First of all, I hope the Canadian government at all levels communicates, for example, Environment Canada and Health Canada and their jurisdictions. More collaboration makes for more data sharing and often, to do any computation you need data. Many times, this data is obtained but because they are under different jurisdictions, the data are not maximized or integrated or treated properly. Putting more data in the larger public domain is the first thing that should be done.
There are different types of modelling and assessment. Risk assessments are computationally much simpler. You have different data, and this is not to be unkind. It's just from a mathematical process, it's simpler.

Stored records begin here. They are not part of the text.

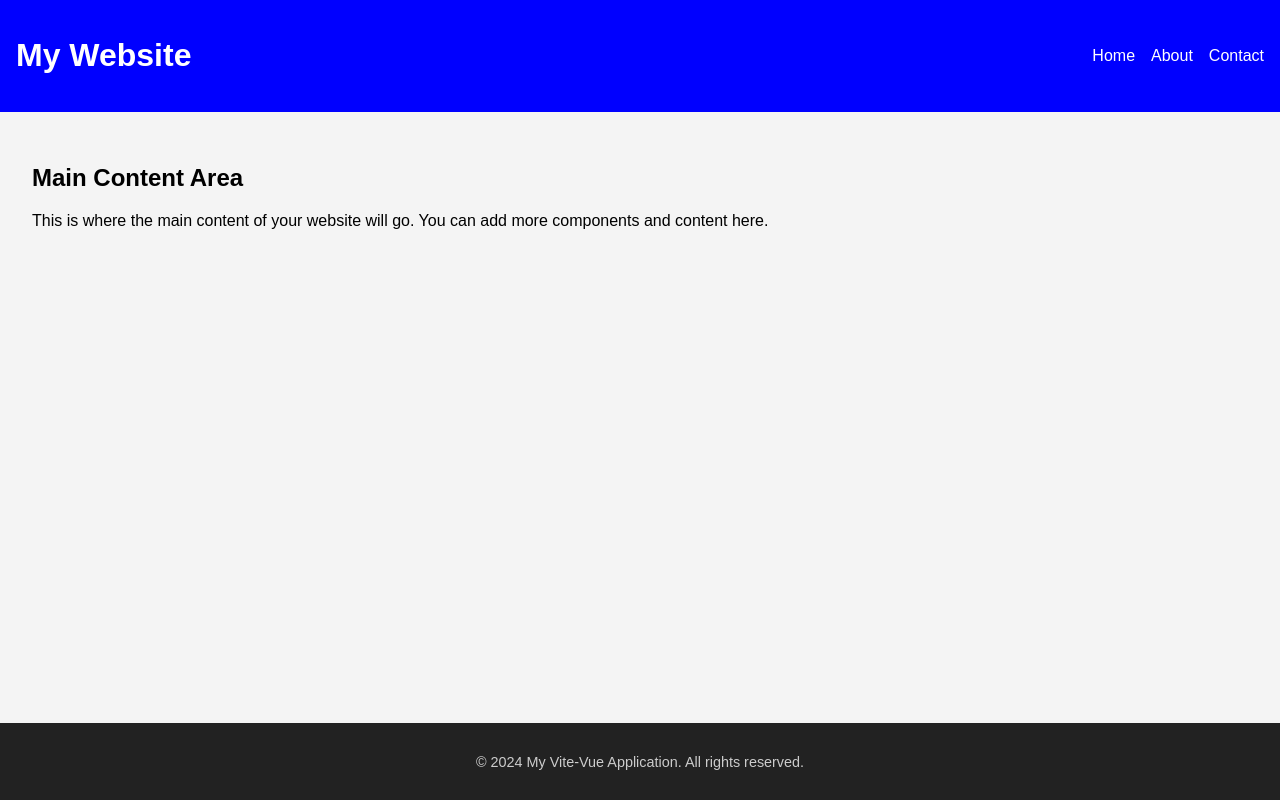
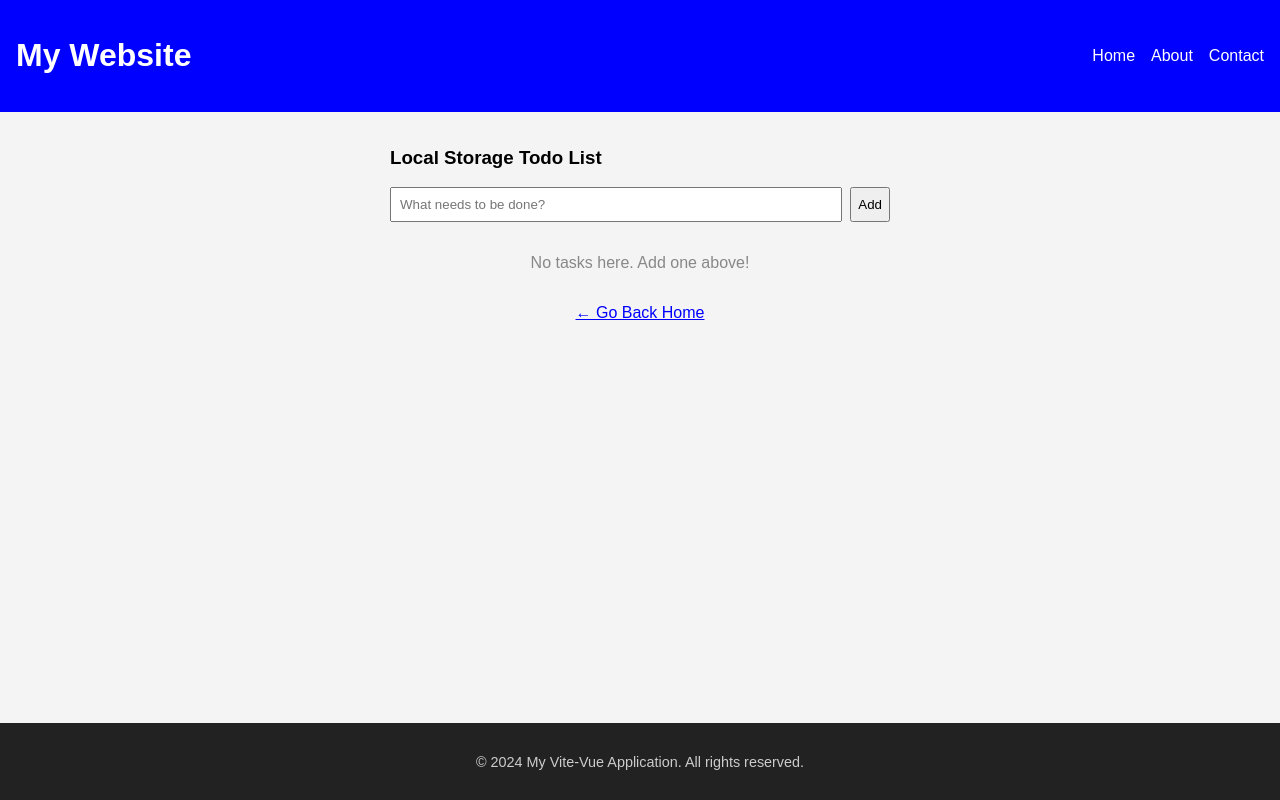
Before and after one commit to gya-nyang/ai-test, a Vue app: page /local-todo in a window 1280 px wide. Built offline with nearby package versions, Linux system fonts and the light colour scheme.

Commit message:
feat: implement localstorage todo app with vue-router

```diff
--- a/package.json
+++ b/package.json
@@ -9,7 +9,8 @@
     "preview": "vite preview"
   },
   "dependencies": {
-    "vue": "^3.4.0"
+    "vue": "^3.4.0",
+    "vue-router": "^4.6.4"
   },
   "devDependencies": {
     "@vitejs/plugin-vue": "^5.0.0",
--- a/src/App.vue
+++ b/src/App.vue
@@ -1,13 +1,15 @@
 <script setup>
 import Header from './components/Header.vue'
-import Main from './components/Main.vue'
 import Footer from './components/Footer.vue'
 </script>
 
 <template>
   <div class="layout">
     <Header />
-    <Main />
+    <!-- 라우터가 현재 URL에 맞는 컴포넌트를 여기에 렌더링합니다. -->
+    <main class="main-content">
+      <router-view />
+    </main>
     <Footer />
   </div>
 </template>
@@ -18,4 +20,8 @@ import Footer from './components/Footer.vue'
   flex-direction: column;
   min-height: 100vh;
 }
+.main-content {
+  flex: 1;
+  background-color: #f4f4f4;
+}
 </style>
--- a/src/main.js
+++ b/src/main.js
@@ -1,5 +1,8 @@
 import { createApp } from 'vue'
 import './style.css'
 import App from './App.vue'
+import router from './router'
 
-createApp(App).mount('#app')
+createApp(App)
+  .use(router) // 라우터를 앱에 등록합니다.
+  .mount('#app')
--- /dev/null
+++ b/src/router/index.js
@@ -0,0 +1,24 @@
+import { createRouter, createWebHistory } from 'vue-router'
+import Home from '../views/Home.vue'
+import LocalStorageTodo from '../views/LocalStorageTodo.vue'
+
+// 라우터 설정: URL 경로에 따라 어떤 컴포넌트를 보여줄지 정의합니다.
+const routes = [
+  {
+    path: '/',
+    name: 'Home',
+    component: Home
+  },
+  {
+    path: '/local-todo',
+    name: 'LocalStorageTodo',
+    component: LocalStorageTodo
+  }
+]
+
+const router = createRouter({
+  history: createWebHistory(),
+  routes
+})
+
+export default router
--- /dev/null
+++ b/src/views/Home.vue
@@ -0,0 +1,36 @@
+<template>
+  <div class="home">
+    <h2>Todo App Versions</h2>
+    <p>Please select a version to try:</p>
+    <div class="links">
+      <router-link to="/local-todo" class="btn">LocalStorage Version</router-link>
+      <div class="btn disabled">Serverless DB Version (Coming Soon)</div>
+    </div>
+  </div>
+</template>
+
+<style scoped>
+.home {
+  text-align: center;
+  padding: 2rem;
+}
+.links {
+  display: flex;
+  flex-direction: column;
+  gap: 1rem;
+  align-items: center;
+  margin-top: 2rem;
+}
+.btn {
+  padding: 1rem 2rem;
+  background-color: blue;
+  color: white;
+  text-decoration: none;
+  border-radius: 4px;
+  width: 250px;
+}
+.btn.disabled {
+  background-color: #ccc;
+  cursor: not-allowed;
+}
+</style>
--- /dev/null
+++ b/src/views/LocalStorageTodo.vue
@@ -0,0 +1,134 @@
+<script setup>
+import { ref, onMounted, watch } from 'vue'
+
+// 1. 상태(State) 정의: 사용자 입력을 받을 텍스트와 할 일 목록 배열
+const newTodoText = ref('')
+const todos = ref([])
+
+// 2. 초기 데이터 로드: 컴포넌트가 마운트될 때(onMounted) 로컬스토리지에서 데이터를 읽어옵니다.
+onMounted(() => {
+  const savedTodos = localStorage.getItem('vue3-todos-local')
+  if (savedTodos) {
+    // 로컬스토리지에 저장된 JSON 문자열을 다시 배열 형태로 변환합니다.
+    todos.value = JSON.parse(savedTodos)
+  }
+})
+
+// 3. 데이터 자동 저장: watch를 사용하여 todos 배열이 변경될 때마다 로컬스토리지에 업데이트합니다.
+// { deep: true } 옵션은 배열 내부 요소의 속성 변경(예: 완료 여부 토글)까지 감지합니다.
+watch(todos, (newVal) => {
+  localStorage.setItem('vue3-todos-local', JSON.stringify(newVal))
+}, { deep: true })
+
+// 4. 할 일 추가 로직
+const addTodo = () => {
+  if (newTodoText.value.trim() === '') return
+
+  const todo = {
+    id: Date.now(), // 유니크한 ID 생성 (간단히 현재 시간 사용)
+    text: newTodoText.value,
+    completed: false
+  }
+
+  // 배열 앞에 새 항목 추가
+  todos.value.unshift(todo)
+  // 입력 필드 초기화
+  newTodoText.value = ''
+}
+
+// 5. 할 일 삭제 로직
+const deleteTodo = (id) => {
+  todos.value = todos.value.filter(t => t.id !== id)
+}
+
+// 6. 전체 완료 여부 체크 (필터링 예제)
+const toggleComplete = (todo) => {
+  todo.completed = !todo.completed
+}
+</script>
+
+<template>
+  <div class="todo-app">
+    <h3>Local Storage Todo List</h3>
+
+    <!-- 입력 영역: @keyup.enter로 엔터키를 눌렀을 때도 추가되도록 함 -->
+    <div class="input-group">
+      <input
+        v-model="newTodoText"
+        placeholder="What needs to be done?"
+        @keyup.enter="addTodo"
+      />
+      <button @click="addTodo">Add</button>
+    </div>
+
+    <!-- 목록 영역 -->
+    <ul class="todo-list">
+      <li v-for="todo in todos" :key="todo.id" :class="{ completed: todo.completed }">
+        <span @click="toggleComplete(todo)">{{ todo.text }}</span>
+        <button @click="deleteTodo(todo.id)" class="delete-btn">Delete</button>
+      </li>
+    </ul>
+
+    <div v-if="todos.length === 0" class="empty">
+      No tasks here. Add one above!
+    </div>
+
+    <router-link to="/" class="back-link">← Go Back Home</router-link>
+  </div>
+</template>
+
+<style scoped>
+.todo-app {
+  max-width: 500px;
+  margin: 0 auto;
+  padding: 1rem;
+}
+.input-group {
+  display: flex;
+  gap: 0.5rem;
+  margin-bottom: 2rem;
+}
+.input-group input {
+  flex: 1;
+  padding: 0.5rem;
+}
+.todo-list {
+  list-style: none;
+  padding: 0;
+}
+.todo-list li {
+  display: flex;
+  justify-content: space-between;
+  align-items: center;
+  padding: 0.8rem;
+  border-bottom: 1px solid #ddd;
+  background: white;
+}
+.todo-list li.completed span {
+  text-decoration: line-through;
+  color: #888;
+}
+.todo-list li span {
+  cursor: pointer;
+  flex: 1;
+}
+.delete-btn {
+  background-color: #ff4d4d;
+  color: white;
+  border: none;
+  padding: 0.3rem 0.6rem;
+  border-radius: 4px;
+  cursor: pointer;
+}
+.empty {
+  text-align: center;
+  color: #888;
+  margin-top: 2rem;
+}
+.back-link {
+  display: block;
+  margin-top: 2rem;
+  text-align: center;
+  color: blue;
+}
+</style>
```
Also changed, not shown: 1 other file (tests, documents, lock files or other folders).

When we talk about, for example, air pollution or climate modelling, we're talking about the models they have, which all run based on the conservation of mass and energy. You have chemical reactions of various types. You have physical processes. You have radiation and so forth, that can run online, meaning numerically you can calculate all of them for this set-up for the different grids that we discuss, sub-units of calculation, that can be integrated.

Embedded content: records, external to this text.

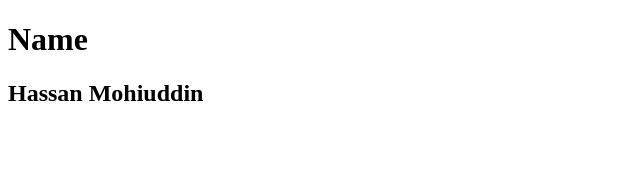
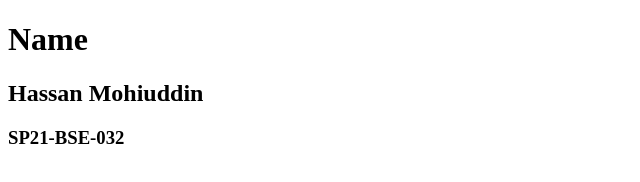
Before and after one commit to Pythonist123/ecommerce, a plain HTML site: page index.html in a window 1280 px wide. Shown: the whole page, without its empty margins (0-640 px from the left). Drawn offline with Linux system fonts and the light colour scheme.

Commit message:
name changed

```diff
--- a/index.html
+++ b/index.html
@@ -1,13 +1,17 @@
 <!DOCTYPE html>
 <html lang="en">
+
 <head>
   <meta charset="UTF-8" />
   <meta name="viewport" content="width=device-width, initial-scale=1.0" />
   <title>Document</title>
   <link rel="stylesheet" href="./styles.css" />
 </head>
+
 <body>
   <h1>Name</h1>
-    <h2>Hassan Mohiuddin</h2>
+  <h2>Hassan Mohiuddin </h2>
+  <h3>SP21-BSE-032</h3>
 </body>
+
 </html>
```
Lines whose indentation alone changed are shown as unchanged.
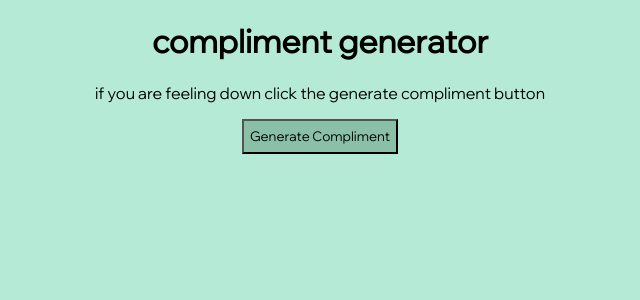
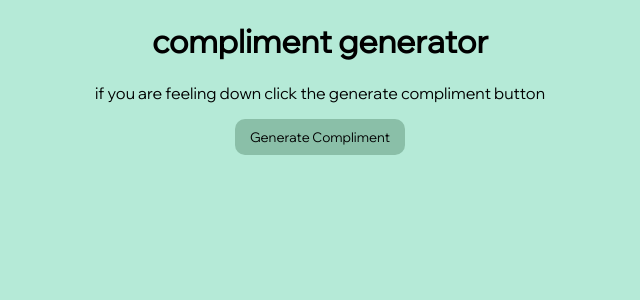
Before and after one commit to Avisator1/Compliment-Generator, a Flask app: page / in a window 1280 px wide. Shown: the top 300 px of the page, without its empty margins (320-960 px from the left). Run offline with Flask 3, Linux system fonts and the light colour scheme.

Commit message:
Update styles.css

```diff
--- a/compliment/static/css/styles.css
+++ b/compliment/static/css/styles.css
@@ -8,10 +8,20 @@ body {
 .buttonStyle {
     background-color: #8ABFA8;
     font-family: 'Wix Madefor Display', sans-serif;
-    height: 35px;
+    padding-left: 15px;
+    padding-right: 15px;
+    padding-bottom: 10px;
+    padding-top: 10px;
+    border: none;
+    border-radius: 10px;
 }
 .buttonStyle:hover {
     cursor: pointer;
+    opacity: 0.4;
+}
+
+.buttonStyle:active {
+  margin-right: 2px;
 }
 .lineBruh {
     position: fixed;
```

We are normally geeks and we integrate the data that way, but for many of the other data that is used for policy, you use a dumber, slightly less sophisticated—